### BRIEF
The word "TextEditingController" marks the lines you need; copy each of them from the data.

----------

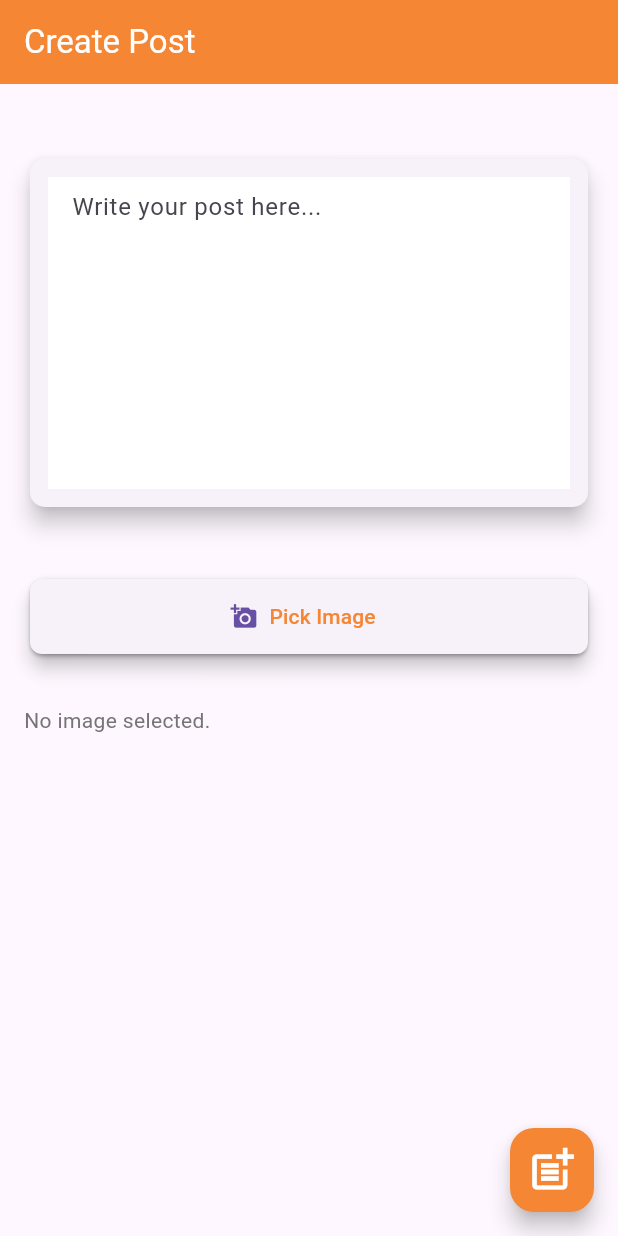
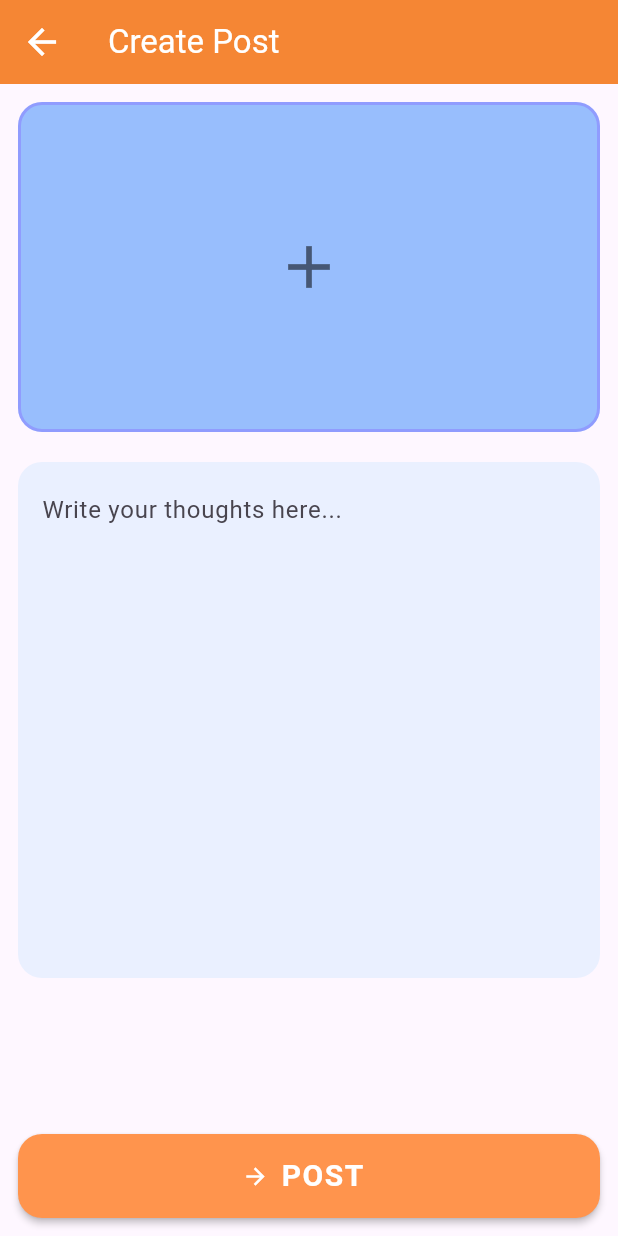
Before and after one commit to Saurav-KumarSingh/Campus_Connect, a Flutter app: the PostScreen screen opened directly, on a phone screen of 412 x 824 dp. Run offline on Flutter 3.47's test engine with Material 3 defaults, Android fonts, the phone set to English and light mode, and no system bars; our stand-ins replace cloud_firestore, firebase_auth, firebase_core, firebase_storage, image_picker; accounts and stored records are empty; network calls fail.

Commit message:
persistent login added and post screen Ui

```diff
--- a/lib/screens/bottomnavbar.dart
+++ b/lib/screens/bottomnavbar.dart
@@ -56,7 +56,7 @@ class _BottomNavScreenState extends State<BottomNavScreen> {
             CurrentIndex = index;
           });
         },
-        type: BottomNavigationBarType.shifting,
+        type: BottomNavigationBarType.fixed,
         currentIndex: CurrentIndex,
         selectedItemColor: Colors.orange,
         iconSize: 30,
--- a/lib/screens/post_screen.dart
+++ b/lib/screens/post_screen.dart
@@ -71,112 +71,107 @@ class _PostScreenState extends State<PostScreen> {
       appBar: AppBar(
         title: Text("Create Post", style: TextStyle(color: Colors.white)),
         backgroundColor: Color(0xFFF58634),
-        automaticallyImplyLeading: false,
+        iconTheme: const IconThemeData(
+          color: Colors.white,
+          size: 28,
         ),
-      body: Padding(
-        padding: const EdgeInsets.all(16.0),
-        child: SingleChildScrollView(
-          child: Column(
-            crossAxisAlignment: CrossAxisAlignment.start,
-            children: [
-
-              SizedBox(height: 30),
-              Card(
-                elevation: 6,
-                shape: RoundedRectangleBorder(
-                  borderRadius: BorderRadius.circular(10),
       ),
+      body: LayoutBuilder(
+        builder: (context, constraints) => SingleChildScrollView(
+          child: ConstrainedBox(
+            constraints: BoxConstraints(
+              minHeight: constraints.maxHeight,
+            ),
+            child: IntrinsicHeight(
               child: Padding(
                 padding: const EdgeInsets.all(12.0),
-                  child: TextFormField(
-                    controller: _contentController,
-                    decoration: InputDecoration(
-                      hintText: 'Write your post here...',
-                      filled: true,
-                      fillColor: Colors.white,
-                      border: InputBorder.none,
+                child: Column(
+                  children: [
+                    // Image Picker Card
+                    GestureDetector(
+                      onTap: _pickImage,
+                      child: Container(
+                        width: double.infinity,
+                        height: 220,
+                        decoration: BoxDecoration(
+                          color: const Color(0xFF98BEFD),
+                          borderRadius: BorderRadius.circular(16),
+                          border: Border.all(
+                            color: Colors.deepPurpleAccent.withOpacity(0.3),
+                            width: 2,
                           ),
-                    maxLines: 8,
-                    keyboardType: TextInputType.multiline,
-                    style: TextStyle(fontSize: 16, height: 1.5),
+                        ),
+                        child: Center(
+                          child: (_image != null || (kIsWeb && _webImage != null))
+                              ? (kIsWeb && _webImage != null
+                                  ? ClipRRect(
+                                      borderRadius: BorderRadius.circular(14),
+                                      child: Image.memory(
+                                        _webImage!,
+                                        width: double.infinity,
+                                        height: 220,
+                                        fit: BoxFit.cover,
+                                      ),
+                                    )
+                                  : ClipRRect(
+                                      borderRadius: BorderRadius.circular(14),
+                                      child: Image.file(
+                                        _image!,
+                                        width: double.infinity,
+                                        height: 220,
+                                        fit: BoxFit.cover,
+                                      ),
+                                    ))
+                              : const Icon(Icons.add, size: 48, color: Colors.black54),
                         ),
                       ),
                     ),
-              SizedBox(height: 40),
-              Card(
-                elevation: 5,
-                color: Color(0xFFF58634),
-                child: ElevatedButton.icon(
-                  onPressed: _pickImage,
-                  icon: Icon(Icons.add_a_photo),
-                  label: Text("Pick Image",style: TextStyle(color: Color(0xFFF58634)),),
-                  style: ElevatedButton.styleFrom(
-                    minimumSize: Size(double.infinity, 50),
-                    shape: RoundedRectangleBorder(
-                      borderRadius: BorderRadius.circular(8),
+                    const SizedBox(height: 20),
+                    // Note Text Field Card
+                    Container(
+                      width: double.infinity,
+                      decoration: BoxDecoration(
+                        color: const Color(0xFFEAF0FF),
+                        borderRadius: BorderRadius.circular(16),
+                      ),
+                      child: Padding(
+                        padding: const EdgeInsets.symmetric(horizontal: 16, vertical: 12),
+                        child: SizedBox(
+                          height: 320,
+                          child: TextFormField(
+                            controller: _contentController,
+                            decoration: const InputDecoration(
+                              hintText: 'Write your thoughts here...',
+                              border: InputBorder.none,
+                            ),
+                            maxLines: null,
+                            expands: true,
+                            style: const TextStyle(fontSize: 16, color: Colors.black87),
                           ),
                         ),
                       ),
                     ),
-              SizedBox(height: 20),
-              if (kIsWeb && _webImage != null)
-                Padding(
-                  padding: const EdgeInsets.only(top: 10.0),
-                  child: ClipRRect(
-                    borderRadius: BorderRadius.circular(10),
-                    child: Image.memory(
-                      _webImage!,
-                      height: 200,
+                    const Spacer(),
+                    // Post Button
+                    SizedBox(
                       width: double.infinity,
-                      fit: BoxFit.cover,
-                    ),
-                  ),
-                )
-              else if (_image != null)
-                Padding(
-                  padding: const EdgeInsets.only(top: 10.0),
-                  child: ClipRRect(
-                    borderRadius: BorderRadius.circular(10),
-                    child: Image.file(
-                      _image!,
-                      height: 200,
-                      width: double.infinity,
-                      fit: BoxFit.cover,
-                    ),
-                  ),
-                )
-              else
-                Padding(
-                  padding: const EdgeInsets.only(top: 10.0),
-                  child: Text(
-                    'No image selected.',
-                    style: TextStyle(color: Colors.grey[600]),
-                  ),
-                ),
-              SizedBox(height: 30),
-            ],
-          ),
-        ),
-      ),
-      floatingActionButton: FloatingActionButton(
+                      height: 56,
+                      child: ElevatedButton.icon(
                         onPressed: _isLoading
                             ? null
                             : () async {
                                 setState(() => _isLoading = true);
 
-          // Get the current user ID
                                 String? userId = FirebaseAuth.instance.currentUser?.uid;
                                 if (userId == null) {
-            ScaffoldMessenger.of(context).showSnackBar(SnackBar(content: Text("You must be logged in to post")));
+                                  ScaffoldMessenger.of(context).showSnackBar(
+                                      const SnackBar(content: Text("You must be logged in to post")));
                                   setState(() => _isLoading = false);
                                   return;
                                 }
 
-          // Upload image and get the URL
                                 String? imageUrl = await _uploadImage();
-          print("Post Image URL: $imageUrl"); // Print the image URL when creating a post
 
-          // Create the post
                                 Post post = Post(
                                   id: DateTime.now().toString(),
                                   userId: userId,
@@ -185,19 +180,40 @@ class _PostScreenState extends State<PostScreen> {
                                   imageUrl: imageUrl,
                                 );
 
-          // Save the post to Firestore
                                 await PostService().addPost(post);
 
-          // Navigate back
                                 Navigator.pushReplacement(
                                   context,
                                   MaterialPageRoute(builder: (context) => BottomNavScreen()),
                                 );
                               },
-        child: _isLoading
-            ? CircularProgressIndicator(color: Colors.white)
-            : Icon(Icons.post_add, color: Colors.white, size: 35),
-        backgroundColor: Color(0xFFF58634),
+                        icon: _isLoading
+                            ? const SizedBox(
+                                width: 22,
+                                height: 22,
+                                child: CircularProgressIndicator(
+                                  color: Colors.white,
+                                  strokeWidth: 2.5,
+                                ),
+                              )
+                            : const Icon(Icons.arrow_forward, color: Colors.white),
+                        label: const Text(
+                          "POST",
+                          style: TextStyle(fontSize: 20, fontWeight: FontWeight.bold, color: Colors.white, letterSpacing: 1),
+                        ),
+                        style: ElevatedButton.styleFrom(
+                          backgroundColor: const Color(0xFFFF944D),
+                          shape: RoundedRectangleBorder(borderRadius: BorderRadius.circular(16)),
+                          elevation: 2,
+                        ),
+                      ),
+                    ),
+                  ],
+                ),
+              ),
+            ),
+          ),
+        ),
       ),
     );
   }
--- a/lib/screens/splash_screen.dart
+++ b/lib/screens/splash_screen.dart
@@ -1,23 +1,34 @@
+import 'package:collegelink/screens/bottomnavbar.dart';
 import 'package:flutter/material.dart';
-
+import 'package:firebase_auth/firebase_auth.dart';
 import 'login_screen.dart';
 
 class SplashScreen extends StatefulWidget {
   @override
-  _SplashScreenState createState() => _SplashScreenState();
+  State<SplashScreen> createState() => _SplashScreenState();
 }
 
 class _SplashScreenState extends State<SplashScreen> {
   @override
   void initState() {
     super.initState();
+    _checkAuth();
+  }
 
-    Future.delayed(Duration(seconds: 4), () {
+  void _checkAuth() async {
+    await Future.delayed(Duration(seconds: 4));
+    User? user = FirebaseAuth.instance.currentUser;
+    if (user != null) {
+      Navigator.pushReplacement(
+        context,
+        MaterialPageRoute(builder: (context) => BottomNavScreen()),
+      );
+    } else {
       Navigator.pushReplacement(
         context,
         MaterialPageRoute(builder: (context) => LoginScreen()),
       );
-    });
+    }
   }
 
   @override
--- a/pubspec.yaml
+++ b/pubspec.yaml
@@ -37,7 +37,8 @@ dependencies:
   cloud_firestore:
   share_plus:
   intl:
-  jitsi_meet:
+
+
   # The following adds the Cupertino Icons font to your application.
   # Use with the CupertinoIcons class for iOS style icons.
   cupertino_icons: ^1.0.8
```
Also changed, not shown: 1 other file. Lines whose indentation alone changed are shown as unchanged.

----------

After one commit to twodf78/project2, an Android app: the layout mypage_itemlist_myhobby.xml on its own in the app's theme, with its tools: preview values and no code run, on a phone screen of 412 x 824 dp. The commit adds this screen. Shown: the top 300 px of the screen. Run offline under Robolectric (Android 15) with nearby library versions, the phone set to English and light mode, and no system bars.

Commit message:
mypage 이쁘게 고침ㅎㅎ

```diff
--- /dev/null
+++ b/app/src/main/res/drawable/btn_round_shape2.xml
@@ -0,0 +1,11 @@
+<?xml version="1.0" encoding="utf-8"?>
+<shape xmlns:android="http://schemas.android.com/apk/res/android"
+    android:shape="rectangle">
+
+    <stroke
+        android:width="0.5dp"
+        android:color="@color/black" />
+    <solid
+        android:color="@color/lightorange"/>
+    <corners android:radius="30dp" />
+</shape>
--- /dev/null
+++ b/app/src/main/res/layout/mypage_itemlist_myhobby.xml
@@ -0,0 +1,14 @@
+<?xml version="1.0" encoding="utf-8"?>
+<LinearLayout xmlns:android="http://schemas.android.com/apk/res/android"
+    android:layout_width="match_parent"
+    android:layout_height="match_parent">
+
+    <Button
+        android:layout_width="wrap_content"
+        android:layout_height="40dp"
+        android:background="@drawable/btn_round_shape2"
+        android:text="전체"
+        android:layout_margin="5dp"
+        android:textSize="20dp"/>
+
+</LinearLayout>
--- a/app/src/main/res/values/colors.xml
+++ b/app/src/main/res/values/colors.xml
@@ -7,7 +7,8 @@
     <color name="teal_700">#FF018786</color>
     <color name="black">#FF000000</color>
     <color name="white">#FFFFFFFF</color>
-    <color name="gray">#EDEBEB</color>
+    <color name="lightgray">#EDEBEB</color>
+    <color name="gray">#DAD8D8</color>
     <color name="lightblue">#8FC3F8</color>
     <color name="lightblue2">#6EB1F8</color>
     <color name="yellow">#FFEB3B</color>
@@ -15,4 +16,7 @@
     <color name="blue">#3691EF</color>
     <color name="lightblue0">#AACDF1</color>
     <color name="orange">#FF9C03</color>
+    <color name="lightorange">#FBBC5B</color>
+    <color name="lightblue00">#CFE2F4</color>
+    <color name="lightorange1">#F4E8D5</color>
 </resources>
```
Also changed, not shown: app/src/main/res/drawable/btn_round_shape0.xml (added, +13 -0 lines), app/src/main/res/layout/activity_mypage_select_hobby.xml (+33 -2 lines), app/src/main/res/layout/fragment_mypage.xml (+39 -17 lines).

----------

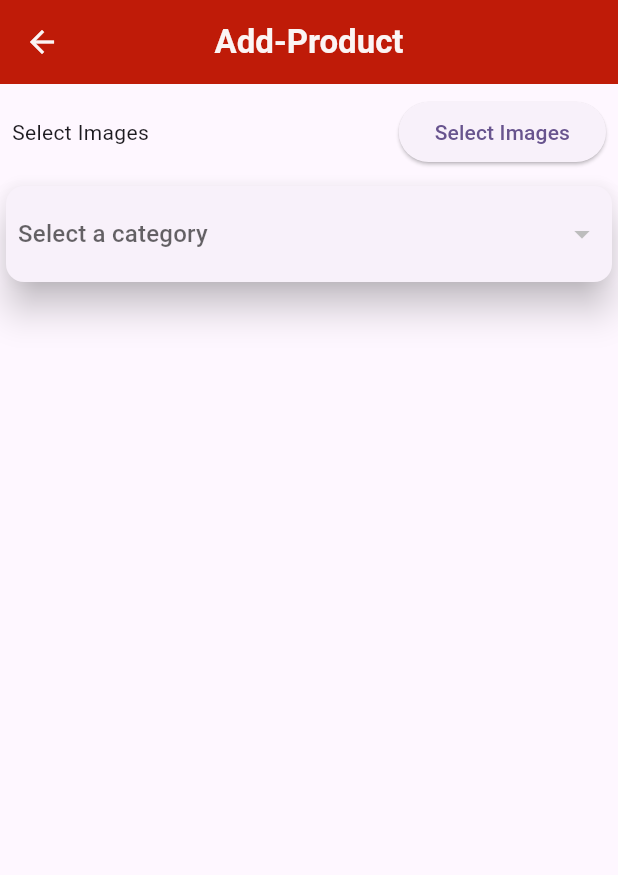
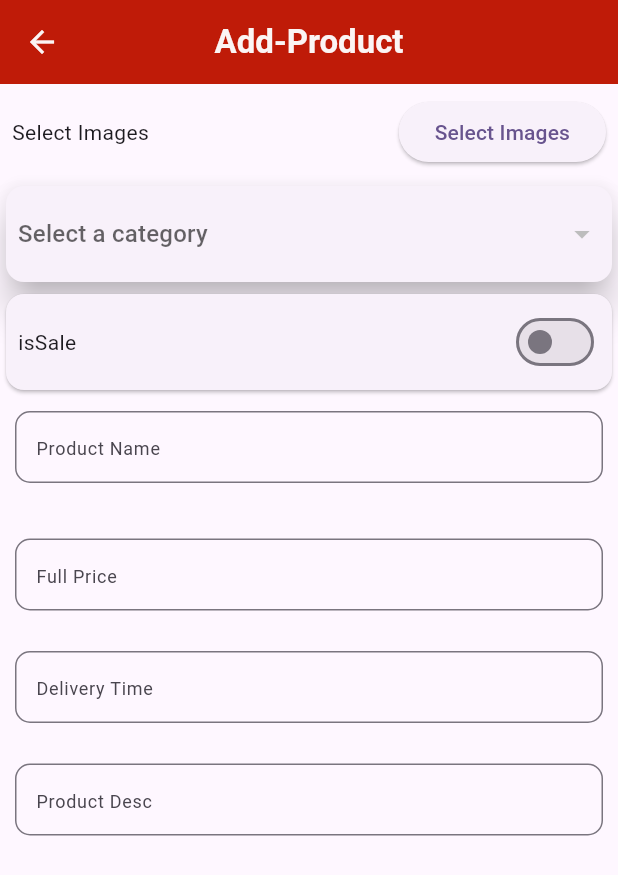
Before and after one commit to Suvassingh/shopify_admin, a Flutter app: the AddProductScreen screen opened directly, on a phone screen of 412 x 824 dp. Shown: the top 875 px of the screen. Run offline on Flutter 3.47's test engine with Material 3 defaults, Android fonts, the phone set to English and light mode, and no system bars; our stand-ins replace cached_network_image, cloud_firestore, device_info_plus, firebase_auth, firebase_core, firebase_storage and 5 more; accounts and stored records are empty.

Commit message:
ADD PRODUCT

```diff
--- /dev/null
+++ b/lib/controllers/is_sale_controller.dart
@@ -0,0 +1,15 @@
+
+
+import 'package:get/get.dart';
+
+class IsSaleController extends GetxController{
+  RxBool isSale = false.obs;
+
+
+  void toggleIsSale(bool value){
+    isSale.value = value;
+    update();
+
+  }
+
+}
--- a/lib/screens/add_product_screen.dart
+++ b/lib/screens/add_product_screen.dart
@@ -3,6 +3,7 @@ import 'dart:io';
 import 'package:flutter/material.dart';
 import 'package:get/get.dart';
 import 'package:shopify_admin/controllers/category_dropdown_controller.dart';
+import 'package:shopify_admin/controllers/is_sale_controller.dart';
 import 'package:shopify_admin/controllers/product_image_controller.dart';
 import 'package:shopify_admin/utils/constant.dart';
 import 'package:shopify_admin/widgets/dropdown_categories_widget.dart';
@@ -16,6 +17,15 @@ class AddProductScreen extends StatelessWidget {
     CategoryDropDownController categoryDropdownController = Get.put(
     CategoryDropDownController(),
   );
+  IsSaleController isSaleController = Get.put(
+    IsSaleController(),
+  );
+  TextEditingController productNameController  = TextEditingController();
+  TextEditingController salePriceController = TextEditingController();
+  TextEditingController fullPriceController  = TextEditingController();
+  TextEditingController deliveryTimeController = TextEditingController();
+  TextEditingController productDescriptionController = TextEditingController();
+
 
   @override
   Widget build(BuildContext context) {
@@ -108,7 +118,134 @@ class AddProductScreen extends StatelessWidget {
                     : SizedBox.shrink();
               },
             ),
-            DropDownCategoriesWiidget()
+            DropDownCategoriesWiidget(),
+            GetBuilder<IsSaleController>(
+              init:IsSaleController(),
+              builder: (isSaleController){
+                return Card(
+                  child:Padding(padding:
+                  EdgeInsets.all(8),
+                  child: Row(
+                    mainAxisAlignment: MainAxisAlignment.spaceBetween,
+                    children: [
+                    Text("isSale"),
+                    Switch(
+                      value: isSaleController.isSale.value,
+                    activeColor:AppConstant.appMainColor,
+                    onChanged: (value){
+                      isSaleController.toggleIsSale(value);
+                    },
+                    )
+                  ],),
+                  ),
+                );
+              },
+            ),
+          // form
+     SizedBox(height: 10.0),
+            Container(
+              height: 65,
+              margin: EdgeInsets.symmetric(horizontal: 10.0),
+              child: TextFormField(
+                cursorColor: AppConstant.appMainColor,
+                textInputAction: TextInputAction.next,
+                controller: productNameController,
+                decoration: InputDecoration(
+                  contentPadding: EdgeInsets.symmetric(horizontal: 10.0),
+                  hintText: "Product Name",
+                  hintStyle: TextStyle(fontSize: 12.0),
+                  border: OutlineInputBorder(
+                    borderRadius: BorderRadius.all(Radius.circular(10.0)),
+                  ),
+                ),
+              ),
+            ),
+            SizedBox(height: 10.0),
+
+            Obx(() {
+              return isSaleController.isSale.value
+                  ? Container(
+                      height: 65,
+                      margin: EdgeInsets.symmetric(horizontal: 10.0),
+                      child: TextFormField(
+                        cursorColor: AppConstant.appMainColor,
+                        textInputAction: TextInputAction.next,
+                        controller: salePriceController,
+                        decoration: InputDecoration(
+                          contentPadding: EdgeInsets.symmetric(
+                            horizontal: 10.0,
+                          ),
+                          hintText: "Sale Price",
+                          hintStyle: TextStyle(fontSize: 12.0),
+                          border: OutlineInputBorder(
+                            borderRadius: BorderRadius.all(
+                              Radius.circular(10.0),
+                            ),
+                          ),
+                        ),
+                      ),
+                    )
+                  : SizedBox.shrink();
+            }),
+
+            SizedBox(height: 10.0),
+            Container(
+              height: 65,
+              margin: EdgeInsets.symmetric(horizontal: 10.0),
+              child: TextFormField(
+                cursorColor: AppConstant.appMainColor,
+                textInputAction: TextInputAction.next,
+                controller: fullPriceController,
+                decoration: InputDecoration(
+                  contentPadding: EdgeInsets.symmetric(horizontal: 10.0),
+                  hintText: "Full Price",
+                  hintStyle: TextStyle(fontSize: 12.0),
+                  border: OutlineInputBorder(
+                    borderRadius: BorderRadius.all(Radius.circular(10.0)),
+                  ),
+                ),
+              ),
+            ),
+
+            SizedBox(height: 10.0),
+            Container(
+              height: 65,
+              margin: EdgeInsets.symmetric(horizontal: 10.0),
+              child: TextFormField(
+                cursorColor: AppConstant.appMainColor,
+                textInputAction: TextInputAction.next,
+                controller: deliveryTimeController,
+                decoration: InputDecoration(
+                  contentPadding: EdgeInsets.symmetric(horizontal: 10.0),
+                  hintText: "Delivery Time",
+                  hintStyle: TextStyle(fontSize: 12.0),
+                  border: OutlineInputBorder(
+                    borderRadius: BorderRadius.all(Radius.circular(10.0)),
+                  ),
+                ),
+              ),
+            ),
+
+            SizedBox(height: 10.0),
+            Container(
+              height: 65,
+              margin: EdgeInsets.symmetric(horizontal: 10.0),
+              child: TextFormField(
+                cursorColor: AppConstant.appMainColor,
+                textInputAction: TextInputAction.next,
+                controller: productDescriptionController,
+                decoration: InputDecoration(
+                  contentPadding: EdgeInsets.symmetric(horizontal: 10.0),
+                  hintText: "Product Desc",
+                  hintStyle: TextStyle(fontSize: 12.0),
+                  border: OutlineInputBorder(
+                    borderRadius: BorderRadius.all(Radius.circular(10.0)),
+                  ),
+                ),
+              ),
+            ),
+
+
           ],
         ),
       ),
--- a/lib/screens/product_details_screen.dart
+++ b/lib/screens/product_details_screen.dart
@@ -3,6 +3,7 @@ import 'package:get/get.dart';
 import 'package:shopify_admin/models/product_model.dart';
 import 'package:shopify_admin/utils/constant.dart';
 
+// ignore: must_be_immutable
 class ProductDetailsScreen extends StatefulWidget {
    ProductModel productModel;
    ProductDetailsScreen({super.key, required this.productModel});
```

----------

### REPLY TO THE EXERCISE
+  TextEditingController productNameController  = TextEditingController();
+  TextEditingController salePriceController = TextEditingController();
+  TextEditingController fullPriceController  = TextEditingController();
+  TextEditingController deliveryTimeController = TextEditingController();
+  TextEditingController productDescriptionController = TextEditingController();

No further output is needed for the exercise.